**Data to use:**
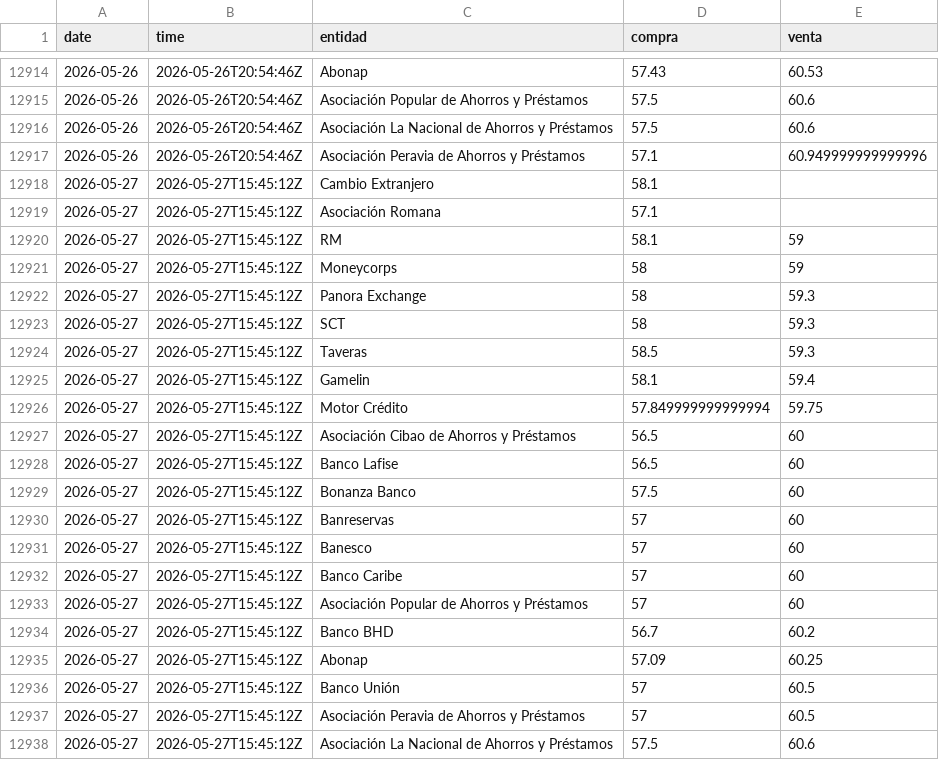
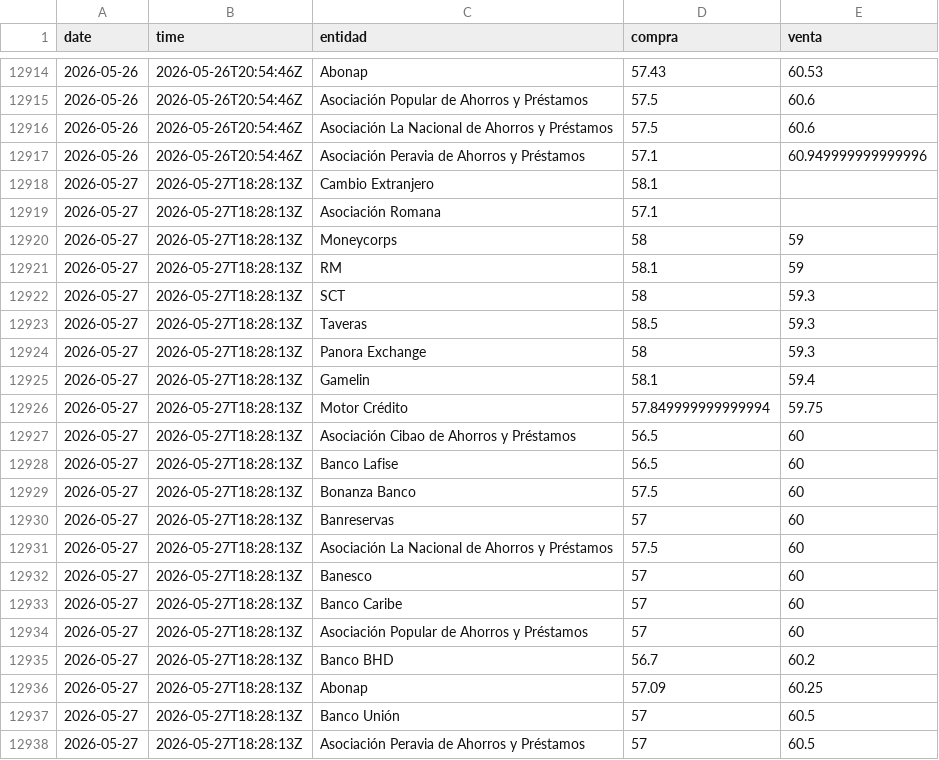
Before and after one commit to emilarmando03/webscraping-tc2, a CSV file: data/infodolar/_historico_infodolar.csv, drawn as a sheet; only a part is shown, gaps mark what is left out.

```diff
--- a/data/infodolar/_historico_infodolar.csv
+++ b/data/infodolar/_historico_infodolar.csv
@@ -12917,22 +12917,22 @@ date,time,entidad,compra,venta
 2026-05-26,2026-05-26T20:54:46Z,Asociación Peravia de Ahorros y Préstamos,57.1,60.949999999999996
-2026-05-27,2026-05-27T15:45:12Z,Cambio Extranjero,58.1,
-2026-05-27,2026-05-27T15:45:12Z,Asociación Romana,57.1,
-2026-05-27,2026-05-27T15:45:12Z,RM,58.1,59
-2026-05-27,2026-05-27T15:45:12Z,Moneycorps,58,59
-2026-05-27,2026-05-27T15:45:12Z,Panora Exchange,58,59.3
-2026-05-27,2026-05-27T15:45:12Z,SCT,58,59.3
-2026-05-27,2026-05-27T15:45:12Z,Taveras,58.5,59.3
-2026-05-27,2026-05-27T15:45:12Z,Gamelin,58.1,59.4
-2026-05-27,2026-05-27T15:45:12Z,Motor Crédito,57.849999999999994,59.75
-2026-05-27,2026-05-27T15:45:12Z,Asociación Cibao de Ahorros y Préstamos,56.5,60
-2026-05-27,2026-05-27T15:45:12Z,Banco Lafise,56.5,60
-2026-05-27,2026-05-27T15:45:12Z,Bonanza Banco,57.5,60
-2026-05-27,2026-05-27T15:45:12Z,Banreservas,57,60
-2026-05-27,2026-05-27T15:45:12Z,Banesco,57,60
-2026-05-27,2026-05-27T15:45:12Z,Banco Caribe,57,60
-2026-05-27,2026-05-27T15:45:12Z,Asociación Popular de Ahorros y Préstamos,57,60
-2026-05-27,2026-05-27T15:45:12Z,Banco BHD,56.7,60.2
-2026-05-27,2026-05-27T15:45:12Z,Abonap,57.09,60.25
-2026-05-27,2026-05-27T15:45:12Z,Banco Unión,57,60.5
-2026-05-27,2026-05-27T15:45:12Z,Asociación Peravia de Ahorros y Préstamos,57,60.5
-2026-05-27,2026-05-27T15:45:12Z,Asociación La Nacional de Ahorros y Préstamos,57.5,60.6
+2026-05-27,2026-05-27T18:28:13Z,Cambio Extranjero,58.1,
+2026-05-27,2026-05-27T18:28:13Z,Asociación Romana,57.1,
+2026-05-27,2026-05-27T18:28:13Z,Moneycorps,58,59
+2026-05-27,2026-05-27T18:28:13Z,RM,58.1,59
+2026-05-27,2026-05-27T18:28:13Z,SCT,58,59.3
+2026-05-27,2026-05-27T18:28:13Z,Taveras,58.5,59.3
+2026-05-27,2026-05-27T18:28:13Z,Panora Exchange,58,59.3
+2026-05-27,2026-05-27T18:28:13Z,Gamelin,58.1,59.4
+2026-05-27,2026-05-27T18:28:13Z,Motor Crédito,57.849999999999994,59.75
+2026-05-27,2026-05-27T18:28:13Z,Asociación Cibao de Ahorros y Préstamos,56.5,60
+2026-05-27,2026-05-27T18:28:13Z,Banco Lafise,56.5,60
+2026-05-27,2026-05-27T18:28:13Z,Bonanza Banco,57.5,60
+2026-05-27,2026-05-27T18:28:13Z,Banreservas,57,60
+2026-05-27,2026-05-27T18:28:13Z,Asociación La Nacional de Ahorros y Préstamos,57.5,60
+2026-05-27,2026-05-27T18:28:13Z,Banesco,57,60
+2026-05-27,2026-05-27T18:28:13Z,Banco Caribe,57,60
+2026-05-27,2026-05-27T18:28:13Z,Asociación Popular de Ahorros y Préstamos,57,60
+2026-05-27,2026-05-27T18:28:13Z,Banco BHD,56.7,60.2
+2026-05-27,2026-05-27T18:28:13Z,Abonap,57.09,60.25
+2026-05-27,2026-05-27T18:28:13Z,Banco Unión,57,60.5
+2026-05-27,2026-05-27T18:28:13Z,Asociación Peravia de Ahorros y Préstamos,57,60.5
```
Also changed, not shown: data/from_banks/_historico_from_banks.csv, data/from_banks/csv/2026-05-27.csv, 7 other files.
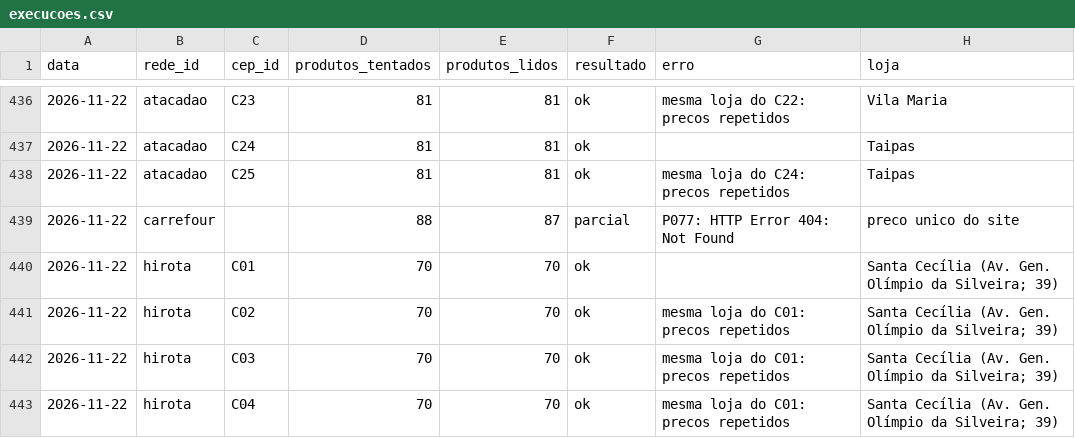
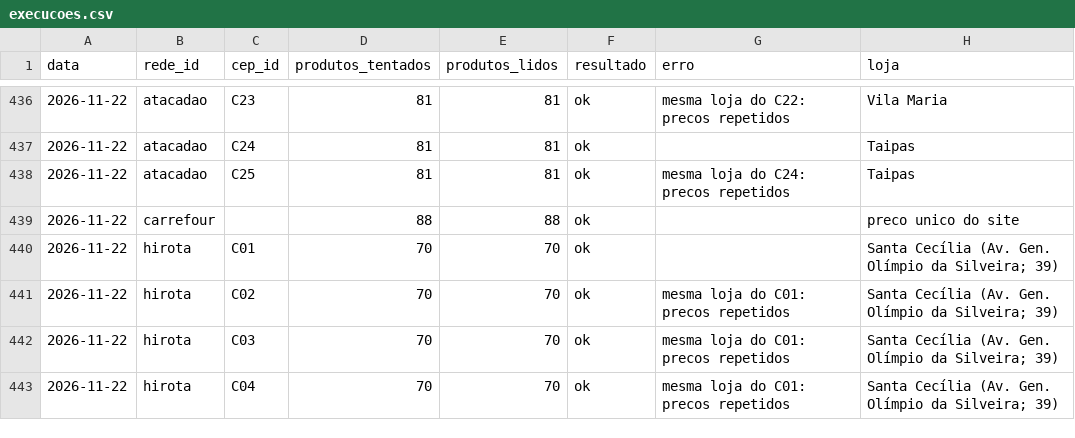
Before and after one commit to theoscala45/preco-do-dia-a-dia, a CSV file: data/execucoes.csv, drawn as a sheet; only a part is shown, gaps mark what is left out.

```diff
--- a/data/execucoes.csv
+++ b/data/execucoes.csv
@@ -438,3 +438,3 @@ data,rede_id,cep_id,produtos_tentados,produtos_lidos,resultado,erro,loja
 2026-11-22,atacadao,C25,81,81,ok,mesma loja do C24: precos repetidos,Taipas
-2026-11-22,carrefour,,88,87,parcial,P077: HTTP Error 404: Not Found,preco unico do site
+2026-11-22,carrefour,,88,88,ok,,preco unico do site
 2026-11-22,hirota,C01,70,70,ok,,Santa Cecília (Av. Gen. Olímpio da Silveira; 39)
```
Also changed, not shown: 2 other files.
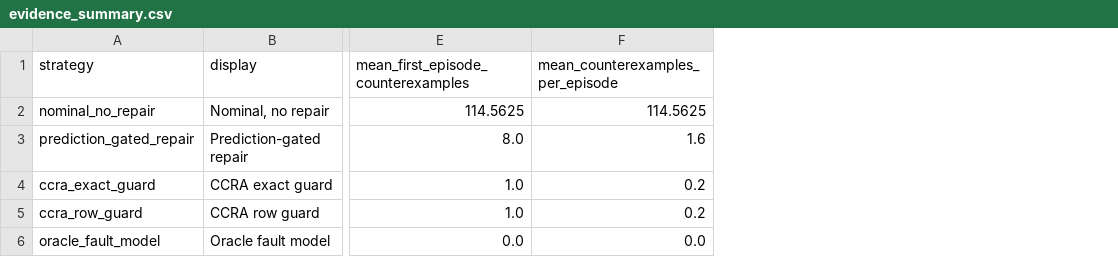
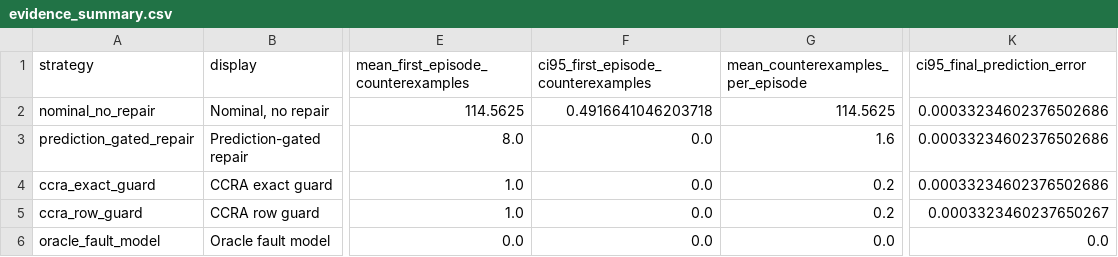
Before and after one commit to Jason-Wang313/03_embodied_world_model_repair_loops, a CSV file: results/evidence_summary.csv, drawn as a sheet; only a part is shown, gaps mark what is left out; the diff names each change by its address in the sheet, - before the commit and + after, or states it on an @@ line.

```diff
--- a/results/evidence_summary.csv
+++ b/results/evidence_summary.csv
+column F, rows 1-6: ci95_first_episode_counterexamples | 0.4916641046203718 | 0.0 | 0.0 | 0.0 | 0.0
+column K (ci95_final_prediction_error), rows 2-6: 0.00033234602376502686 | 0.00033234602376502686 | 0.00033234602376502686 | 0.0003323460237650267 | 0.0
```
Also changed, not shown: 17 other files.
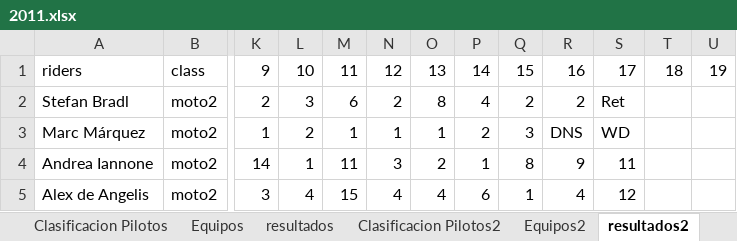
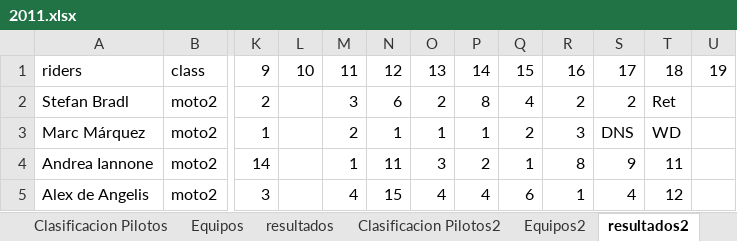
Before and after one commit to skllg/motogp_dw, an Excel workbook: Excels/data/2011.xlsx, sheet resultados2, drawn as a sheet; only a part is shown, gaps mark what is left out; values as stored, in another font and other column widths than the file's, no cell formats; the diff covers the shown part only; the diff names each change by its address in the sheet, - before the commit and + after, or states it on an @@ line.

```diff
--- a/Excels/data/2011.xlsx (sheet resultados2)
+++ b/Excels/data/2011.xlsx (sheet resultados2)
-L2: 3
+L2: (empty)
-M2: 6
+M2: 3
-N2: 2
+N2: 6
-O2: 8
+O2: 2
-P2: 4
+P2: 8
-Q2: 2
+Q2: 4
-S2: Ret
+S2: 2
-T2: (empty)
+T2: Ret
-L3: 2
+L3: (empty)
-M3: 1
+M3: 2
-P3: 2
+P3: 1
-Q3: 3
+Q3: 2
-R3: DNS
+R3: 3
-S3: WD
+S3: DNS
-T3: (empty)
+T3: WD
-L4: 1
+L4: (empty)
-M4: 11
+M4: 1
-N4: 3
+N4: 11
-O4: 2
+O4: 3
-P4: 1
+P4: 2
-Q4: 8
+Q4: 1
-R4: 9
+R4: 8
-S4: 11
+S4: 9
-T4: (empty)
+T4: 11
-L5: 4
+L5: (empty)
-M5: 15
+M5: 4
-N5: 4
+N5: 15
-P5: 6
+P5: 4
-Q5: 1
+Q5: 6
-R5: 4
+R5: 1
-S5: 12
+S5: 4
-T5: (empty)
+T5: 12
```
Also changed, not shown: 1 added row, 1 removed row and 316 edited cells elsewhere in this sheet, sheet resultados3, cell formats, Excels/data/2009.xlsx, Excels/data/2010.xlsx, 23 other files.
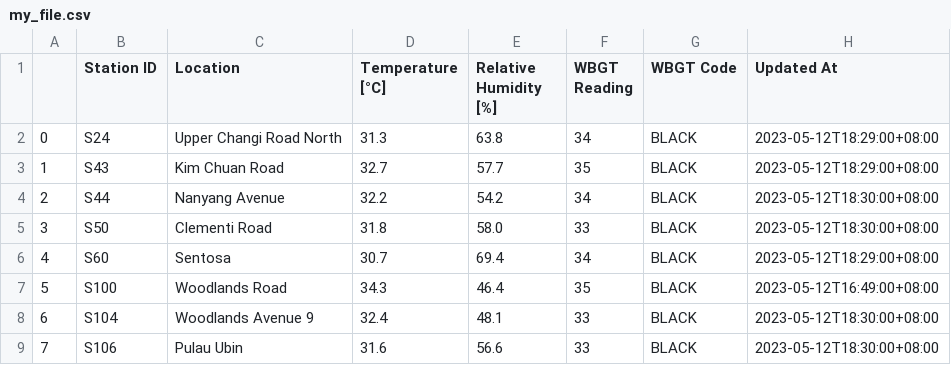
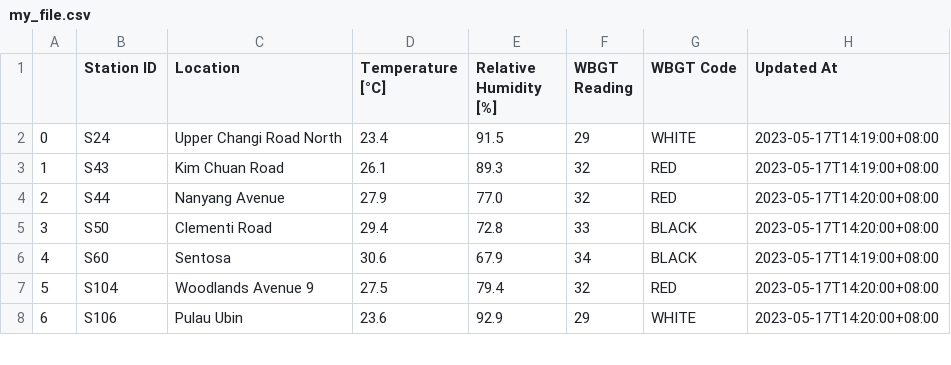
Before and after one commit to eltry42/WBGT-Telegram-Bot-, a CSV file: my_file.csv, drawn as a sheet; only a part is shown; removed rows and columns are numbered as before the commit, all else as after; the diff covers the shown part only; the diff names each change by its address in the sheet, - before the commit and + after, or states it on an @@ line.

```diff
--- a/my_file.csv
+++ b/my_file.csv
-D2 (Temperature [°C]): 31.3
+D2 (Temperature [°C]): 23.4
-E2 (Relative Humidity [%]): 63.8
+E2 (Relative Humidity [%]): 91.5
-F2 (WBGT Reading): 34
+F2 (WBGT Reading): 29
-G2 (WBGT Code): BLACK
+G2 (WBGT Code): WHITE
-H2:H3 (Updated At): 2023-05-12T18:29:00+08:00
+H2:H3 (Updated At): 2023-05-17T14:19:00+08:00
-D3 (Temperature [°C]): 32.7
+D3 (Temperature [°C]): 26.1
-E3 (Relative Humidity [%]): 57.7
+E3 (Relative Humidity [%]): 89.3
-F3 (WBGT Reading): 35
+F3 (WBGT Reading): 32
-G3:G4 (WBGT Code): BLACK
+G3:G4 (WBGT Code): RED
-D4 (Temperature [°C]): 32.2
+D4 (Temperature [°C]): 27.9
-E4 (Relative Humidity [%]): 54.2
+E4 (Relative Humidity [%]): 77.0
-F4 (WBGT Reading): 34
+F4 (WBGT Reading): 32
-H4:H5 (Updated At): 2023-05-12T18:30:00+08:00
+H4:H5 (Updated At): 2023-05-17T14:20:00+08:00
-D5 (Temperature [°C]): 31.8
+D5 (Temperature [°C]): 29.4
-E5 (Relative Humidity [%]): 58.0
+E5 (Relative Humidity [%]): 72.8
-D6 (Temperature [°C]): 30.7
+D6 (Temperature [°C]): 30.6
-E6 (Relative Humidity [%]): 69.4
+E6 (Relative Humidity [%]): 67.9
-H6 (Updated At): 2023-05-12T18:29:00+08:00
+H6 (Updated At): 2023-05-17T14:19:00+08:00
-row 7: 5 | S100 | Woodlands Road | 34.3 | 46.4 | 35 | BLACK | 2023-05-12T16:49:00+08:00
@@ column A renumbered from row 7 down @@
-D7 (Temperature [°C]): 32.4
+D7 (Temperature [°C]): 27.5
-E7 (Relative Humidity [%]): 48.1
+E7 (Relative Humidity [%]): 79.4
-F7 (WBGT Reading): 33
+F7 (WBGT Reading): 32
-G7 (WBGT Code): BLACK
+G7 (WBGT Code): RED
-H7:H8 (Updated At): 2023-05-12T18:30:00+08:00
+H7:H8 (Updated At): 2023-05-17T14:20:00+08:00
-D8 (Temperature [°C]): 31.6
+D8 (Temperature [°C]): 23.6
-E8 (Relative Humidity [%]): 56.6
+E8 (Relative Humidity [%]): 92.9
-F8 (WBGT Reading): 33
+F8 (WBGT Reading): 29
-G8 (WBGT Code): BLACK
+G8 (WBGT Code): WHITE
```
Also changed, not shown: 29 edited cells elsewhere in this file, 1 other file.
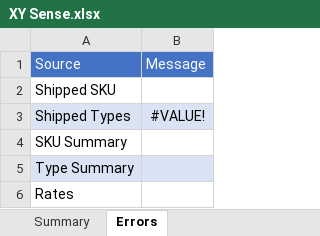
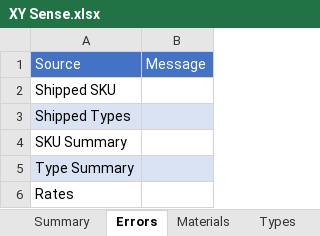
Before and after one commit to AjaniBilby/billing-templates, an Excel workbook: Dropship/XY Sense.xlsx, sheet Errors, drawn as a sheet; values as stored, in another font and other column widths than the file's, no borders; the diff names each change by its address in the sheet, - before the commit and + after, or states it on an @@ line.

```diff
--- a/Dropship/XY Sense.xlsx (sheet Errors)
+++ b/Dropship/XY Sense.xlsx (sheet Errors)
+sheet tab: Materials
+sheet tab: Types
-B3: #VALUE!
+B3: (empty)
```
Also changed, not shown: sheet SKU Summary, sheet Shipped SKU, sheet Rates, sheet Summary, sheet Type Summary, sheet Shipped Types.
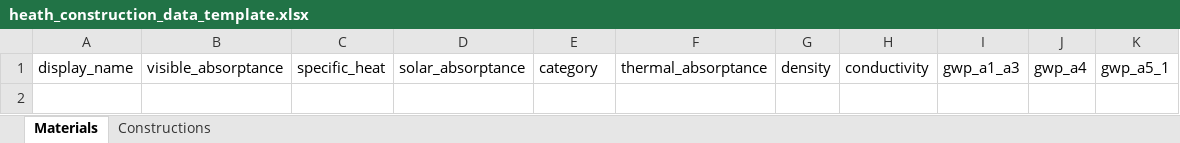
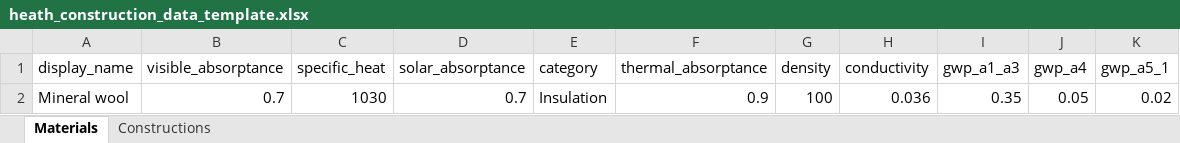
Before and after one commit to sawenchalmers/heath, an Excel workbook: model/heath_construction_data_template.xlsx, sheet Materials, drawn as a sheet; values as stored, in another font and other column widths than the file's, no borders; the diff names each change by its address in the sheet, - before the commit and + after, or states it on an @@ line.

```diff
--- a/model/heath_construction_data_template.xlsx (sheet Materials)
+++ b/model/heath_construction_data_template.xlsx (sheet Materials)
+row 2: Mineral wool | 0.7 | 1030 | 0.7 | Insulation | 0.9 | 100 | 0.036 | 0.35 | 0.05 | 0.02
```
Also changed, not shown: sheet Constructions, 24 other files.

**Brief:**
Output exactly the lines above, beginning at the one with "Before and after one commit to theoscala45/preco-do-dia-a-dia, a" and stopping after the one with "Also changed, not shown: 17 other files.". Pictures are to be omitted.

**Exercise output:**
Before and after one commit to theoscala45/preco-do-dia-a-dia, a CSV file: data/execucoes.csv, drawn as a sheet; only a part is shown, gaps mark what is left out.

```diff
--- a/data/execucoes.csv
+++ b/data/execucoes.csv
@@ -438,3 +438,3 @@ data,rede_id,cep_id,produtos_tentados,produtos_lidos,resultado,erro,loja
 2026-11-22,atacadao,C25,81,81,ok,mesma loja do C24: precos repetidos,Taipas
-2026-11-22,carrefour,,88,87,parcial,P077: HTTP Error 404: Not Found,preco unico do site
+2026-11-22,carrefour,,88,88,ok,,preco unico do site
 2026-11-22,hirota,C01,70,70,ok,,Santa Cecília (Av. Gen. Olímpio da Silveira; 39)
```
Also changed, not shown: 2 other files.
Before and after one commit to Jason-Wang313/03_embodied_world_model_repair_loops, a CSV file: results/evidence_summary.csv, drawn as a sheet; only a part is shown, gaps mark what is left out; the diff names each change by its address in the sheet, - before the commit and + after, or states it on an @@ line.

```diff
--- a/results/evidence_summary.csv
+++ b/results/evidence_summary.csv
+column F, rows 1-6: ci95_first_episode_counterexamples | 0.4916641046203718 | 0.0 | 0.0 | 0.0 | 0.0
+column K (ci95_final_prediction_error), rows 2-6: 0.00033234602376502686 | 0.00033234602376502686 | 0.00033234602376502686 | 0.0003323460237650267 | 0.0
```
Also changed, not shown: 17 other files.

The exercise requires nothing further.